Takumi never really learned how to live.

If there’s a tragedy to his death, that’s it. He spent his first life certain of his death, so he fought like he’d never be around for the victory. But his second life he treated as too precious to risk; too tenuous to move forward. In an existence with two lives, there’s not much actual living in it. Too reckless or too cautious, with nothing in-between.

Because he knew what it meant to die. It’s not just the loss of a person, but the loss of what that person meant to others. He’d had to live with friends and enemies – sometimes the same person – dying, and had to find some way to keep going. The idea of more death, more sacrifice, more weight to carry… better to keep fighting for another outcome than give in to that finality.

But, it’s more nuanced than that. A death can be a gift, a way of treating a life as something to be shared with those whose stories keep going. Takumi’s second life was lived in paralysis, haunted by ghosts and guilted by survivors. His second death was a reclamation of his heroism, a chance to make his life more meaningful and valuable by his ability to hand it over for the future of others. In his death, he finally got to live his dream of a clear sky and a brighter future. It’s not a tragedy that he died; it’s a tragedy that it took him so long to truly live.

I can’t imagine what I got out of this movie when I first watched it. (“Movie”; D-Video Special, technically.) It’s a story that slowly reveals itself to be a Faiz epilogue, and I hadn’t seen Faiz back then. It completely hadn’t stuck in my memory at all, beyond the time loop stuff and Yongou. Watching the back half of this, the last episode and a half, was a brand-new experience.

Like, I forgot Kaido was in this?! I don’t know that I’d’ve picked him to be the one trying to keep Takumi from sacrificing himself, but it works. It works great. Kaido’s strength as a character was always how the actor played the self-deprecating aspects as a thin mask over endless oceans of bitterness and grief, so it’s the perfect way to incrementally refocus the story on Takumi’s death(s). Kaido gets to defuse the tension just enough to make the conclusion the spotlight, while still weaving in the appropriate melancholy of his and Takumi’s reunion scenes. It’s so great to see them together again, but you can feel how fleeting it is.

This is a story that gets who Takumi is, more than I thought the Taisen movie did. They’re both talking about his inability to embrace his new life, but this movie comes at it in a more generalized way, tying it less to Kusaka’s (KUSAKA’S) death and more to a Takumi that doesn’t know how to process his mortality.

It’s there in the use of the hill, and the screen, and what they represented in the finale. The hill was his new start; the screen was what was holding him back. Having the screen on the hill is the movie saying that Takumi’s new start is maybe what’s holding him back now, his possible future keeping him from dealing with his past. Staging his acceptance there, in that way, was such a love-letter to Faiz fans. It’s not just reused iconography and unearned nostalgia; it’s recontextualized history, the language of landmarks. The whole sequence was a beautiful return to the way Kamen Rider 555 would pose tricky questions about how best to live in a world that might not have place for you, and I couldn't be more grateful that they got it right.

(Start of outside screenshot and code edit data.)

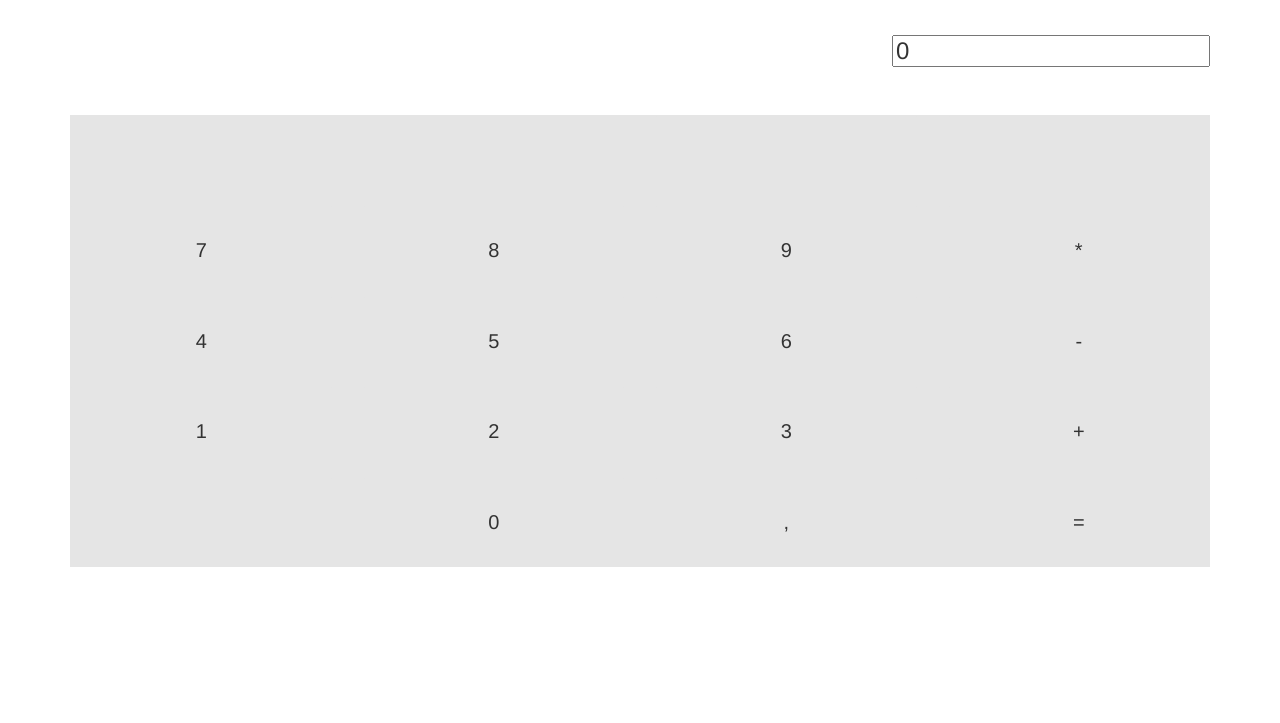
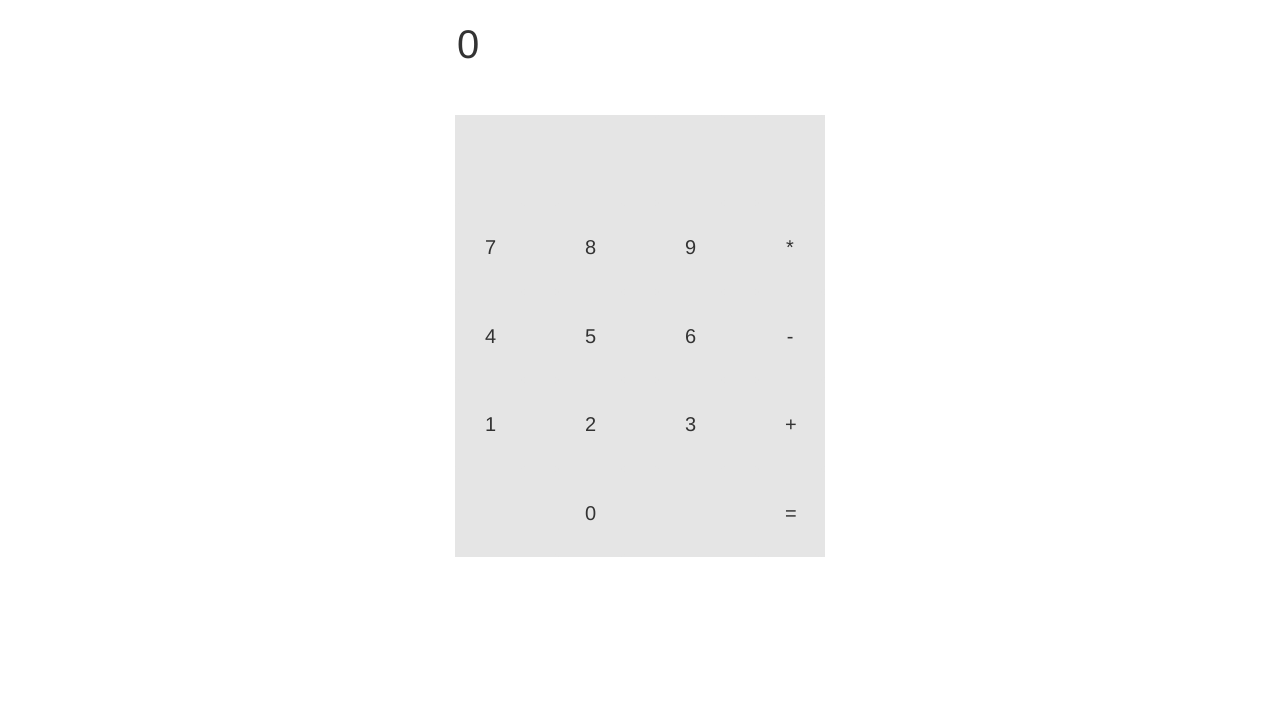
Before and after one commit to ferdysopian/kalculator, a plain HTML site: page index.html in a window 1280 px wide. Shown: the part 77-800 px from the top of the page. Drawn offline with Linux system fonts and the light colour scheme.

Commit message:
Add Input

```diff
--- a/custom.css
+++ b/custom.css
@@ -3,6 +3,9 @@
 }
 .warnalatar input{
 	font-size: 20px;
+}
+.container{
+	max-width: 400px;
 }
 .jawaban{
 	height: 100px;
@@ -14,6 +17,7 @@
 	height: 100%;
 	width: 100%;
 	padding: 30px 30px;
+	border:0px;
 }
 .tombol > .col-xs-3{
 	padding-left: 0px;
--- a/index.html
+++ b/index.html
@@ -7,18 +7,6 @@
 	<meta name="viewport" content="width=device-width, initial-scale=1">
 	<link rel="stylesheet" href="css/bootstrap.css">
 	<link rel="stylesheet" href="custom.css">
-	<script src="js/jquery.js"></script>
-	<script src="js/bootstrap.js"></script>
-	<!--javascript-->
-	<script>
-		function tambahNomor(display, nomor){
-			if(display.value = null || display.value = 0)
-				display.value = nomor
-			else
-				display.value += nomor
-		}
-	</script>
-
 </head>
 <body>
 
@@ -30,17 +18,17 @@
 		<!--sampe sini bagian judul-->
 
 		<!--dari sini bagian jawaban-->
+		<form>
 			<div class="row">
 				<div class="col-xs-12">
 					<div class="jawaban">
-					<h3 class="pull-right"><input id="display" type="text" value="0"></h3>
+						<input style="border:0px; width:100%; font-size:40px;" id="display" type="text" value="0">
 					</div>
 				</div>
 			</div>
 			<!--sampe sini kolom jawaban-->
 
 			<div class="tombol warnalatar">
-			<form>
 				<div class="row">
 					<div class="col-xs-6"></div>
 					<div class="col-xs-3"><input type="button" class="btn btn-default"></div>
@@ -48,34 +36,47 @@
 				</div>
 
 				<div class="row">
-					<div class="col-xs-3"><input type="button" class="btn btn-default" value="7" onclick="tambahNomor(display, nomor)" ></div>
-					<div class="col-xs-3"><input type="button" class="btn btn-default" value="8"></div>
-					<div class="col-xs-3"><input type="button" class="btn btn-default" value="9"></div>
-					<div class="col-xs-3"><input type="button" class="btn btn-default" value="*"></div>
+					<div class="col-xs-3"><input type="button" class="btn btn-default" value="7" onclick="tambahNomor(this)"></div>
+					<div class="col-xs-3"><input type="button" class="btn btn-default" value="8" onclick="tambahNomor(this)"></div>
+					<div class="col-xs-3"><input type="button" class="btn btn-default" value="9" onclick="tambahNomor(this)"></div>
+					<div class="col-xs-3"><input type="button" class="btn btn-default" value=" * " onclick="tambahNomor(this)"></div>
 				</div>
 
 				<div class="row">
-					<div class="col-xs-3"><input type="button" class="btn btn-default" value="4"></div>
-					<div class="col-xs-3"><input type="button" class="btn btn-default" value="5"></div>
-					<div class="col-xs-3"><input type="button" class="btn btn-default" value="6"></div>
-					<div class="col-xs-3"><input type="button" class="btn btn-default" value="-"></div>
+					<div class="col-xs-3"><input type="button" class="btn btn-default" value="4" onclick="tambahNomor(this)"></div>
+					<div class="col-xs-3"><input type="button" class="btn btn-default" value="5" onclick="tambahNomor(this)"></div>
+					<div class="col-xs-3"><input type="button" class="btn btn-default" value="6" onclick="tambahNomor(this)"></div>
+					<div class="col-xs-3"><input type="button" class="btn btn-default" value=" - " onclick="tambahNomor(this)"></div>
 				</div>
 
 				<div class="row">
-					<div class="col-xs-3"><input type="button" class="btn btn-default" value="1"></div>
-					<div class="col-xs-3"><input type="button" class="btn btn-default" value="2"></div>
-					<div class="col-xs-3"><input type="button" class="btn btn-default" value="3"></div>
-					<div class="col-xs-3"><input type="button" class="btn btn-default" value="+"></div>
+					<div class="col-xs-3"><input type="button" class="btn btn-default" value="1" onclick="tambahNomor(this)"></div>
+					<div class="col-xs-3"><input type="button" class="btn btn-default" value="2" onclick="tambahNomor(this)"></div>
+					<div class="col-xs-3"><input type="button" class="btn btn-default" value="3" onclick="tambahNomor(this)"></div>
+					<div class="col-xs-3"><input type="button" class="btn btn-default" value=" + " onclick="tambahNomor(this)"></div>
 				</div>
 
 				<div class="row">
-					<div class="col-xs-3"><input type="button" class="btn btn-default" value=""></div>
-					<div class="col-xs-3"><input type="button" class="btn btn-default" value="0"></div>
-					<div class="col-xs-3"><input type="button" class="btn btn-default" value=","></div>
-					<div class="col-xs-3"><input type="button" class="btn btn-default" value="="></div>
+					<div class="col-xs-3"></div>
+					<div class="col-xs-3"><input type="button" class="btn btn-default" value="0" onclick="tambahNomor(this)"></div>
+					<div class="col-xs-3"></div>
+					<div class="col-xs-3"><input type="button" class="btn btn-default" value="=" onclick=""></div>
+				</div>
 			</div>
 		</form>
 	</div>
-	</div>
+	<script src="js/jquery.js"></script>
+	<script src="js/bootstrap.js"></script>
+	<!--javascript-->
+	<script type="text/javascript">
+		function tambahNomor(elmnt){
+			var nomor = elmnt.value;
+			if(document.getElementById("display").value == null || document.getElementById("display").value == 0)
+				document.getElementById("display").value = nomor;
+			else
+				document.getElementById("display").value += nomor;
+		}
+	</script>
+
 </body>
 </html>
```
Lines whose indentation alone changed are shown as unchanged.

Not a perfect series, though, this one. It’s too long, for sure. Could’ve been two episodes, or a single hour-long project. Once it’s clear we’re in a Faiz story, there’s not much use for anyone but Takumi and Kaido. (Yuuto, especially, is barely necessary for the emotional stakes of this story.) A lot of the beginning of the story is about Kiriko and Shinnosuke processing Go’s death, but they never really have to come to terms with it. There’s not really much interplay between Shinnosuke, Takumi, and Yuuto. (Like, how does that team work.) Having the Great Leader look like Takumi – making Takumi defeat his own desire to live – is a little on the nose. Not nearly enough Deneb.

But that’s all beside the point, really. It’s a story about Faiz. It’s hinted at in the title, a subtle reference to the 4th Heisei Rider. As a Drive project, it’s not the best. Too slow, which is antithetical to Drive’s storytelling. But as a Faiz project? It’s a bittersweet tribute to one of my favorite shows, and it's a worthy end to one of the best Heisei Riders.

Very glad I rewatched this today.